If you are working in scientific domain or using bioperl where you require to deal with bulk data processing then you should seriously consider learning PDL (“Perl Data Language”). PDL is actually a way to deal with larger arrays in Perl. It allows large N-dimensional data sets such as large images, spectrogram, etc to be stored efficiently and manipulated quickly.
To say it with the words of Karl Glazebrook, initiator of the PDL project:
“The PDL concept is to give standard perl5 the ability to COMPACTLY store and SPEEDILY manipulate the large N-dimensional data sets which are the bread and butter of scientific computing. e.g. $a=$b+$c can add two 2048x2048 images in only a fraction of a second.”

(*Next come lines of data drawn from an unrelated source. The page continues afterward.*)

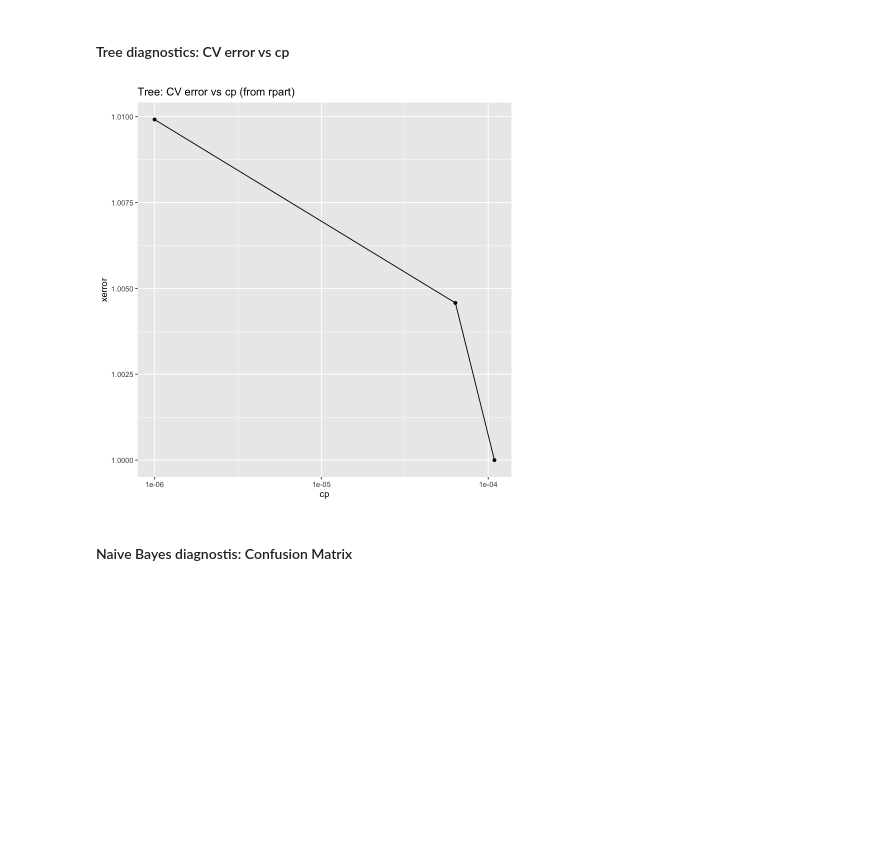
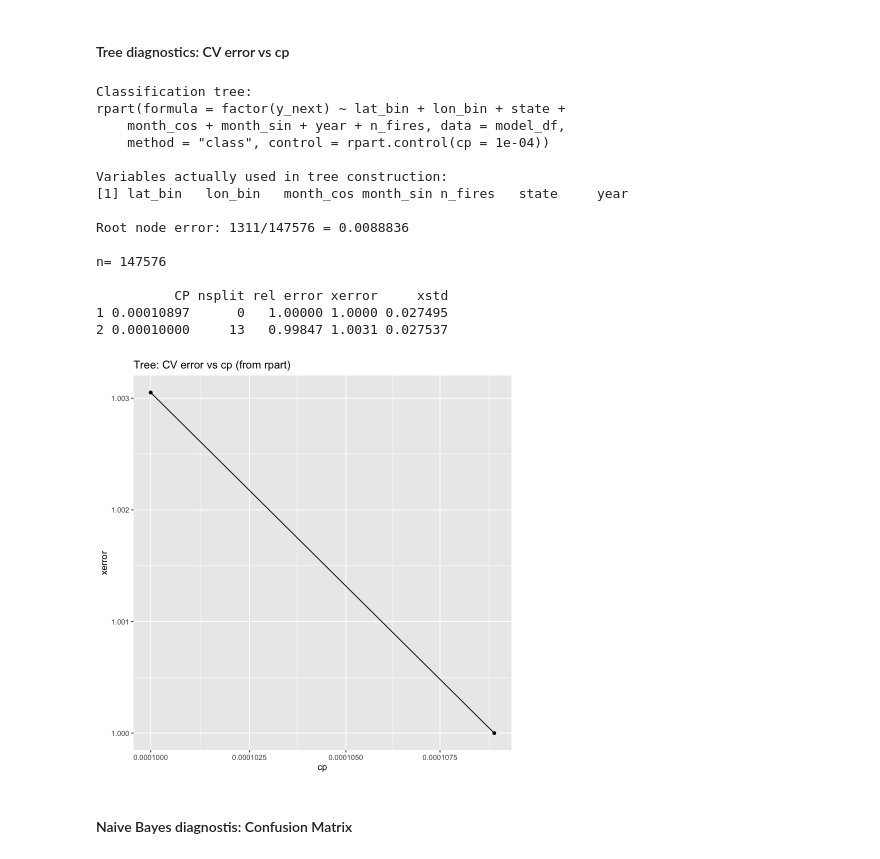
Before and after one commit to trinhhoangtrangthy-cpu/STA141AW26_Final_Project, a Jupyter notebook: Final_report_description.ipynb, the cells around one changed output. Saved outputs shown, nothing was run; the diff lists cells and outputs as text; code cells hidden in the pictures; blank space fills up the shorter version.

```diff
--- a/Final_report_description.ipynb
+++ b/Final_report_description.ipynb
@@ -551,16 +548,33 @@ ggplot(fold_long, aes(x = valid_year, y = auc, color = model)) +
 # %%
 tree_fit <- rpart(factor(y_next) ~ lat_bin + lon_bin + state + month_cos + month_sin + year +
                 n_fires, data = model_df, method = "class",
-                control = rpart.control(cp = 0.000001))
+                control = rpart.control(cp = 0.0001))
 
 cp_tbl <- as_tibble(tree_fit$cptable)
 
 ggplot(cp_tbl, aes(CP, xerror)) +
   geom_line() + geom_point() +
   scale_x_log10() +
   labs(title = "Tree: CV error vs cp (from rpart)", x = "cp", y = "xerror")
+
+printcp(tree_fit)
 # %% [output]
+Classification tree:
+rpart(formula = factor(y_next) ~ lat_bin + lon_bin + state +
+    month_cos + month_sin + year + n_fires, data = model_df,
+    method = "class", control = rpart.control(cp = 1e-04))
+
+Variables actually used in tree construction:
+[1] lat_bin   lon_bin   month_cos month_sin n_fires   state     year
+
+Root node error: 1311/147576 = 0.0088836
+
+n= 147576
+
+          CP nsplit rel error xerror     xstd
+1 0.00010897      0   1.00000 1.0000 0.027495
+2 0.00010000     13   0.99847 1.0031 0.027537
-[figure, old version]
+[figure, new version]
 # %% [markdown]
 #### Naive Bayes diagnostis: Confusion Matrix
 # %%
```
Also changed, not shown: parts of 41 cells of this notebook.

PDL is well suited for matrix computations, general handling of multidimensional data, image processing, general scientific computation, and numerical applications. It supports I/O for many popular image and data formats including 1D (line plots), 2D (images) and 3D (volume visualization, surface plots via OpenGL) etc.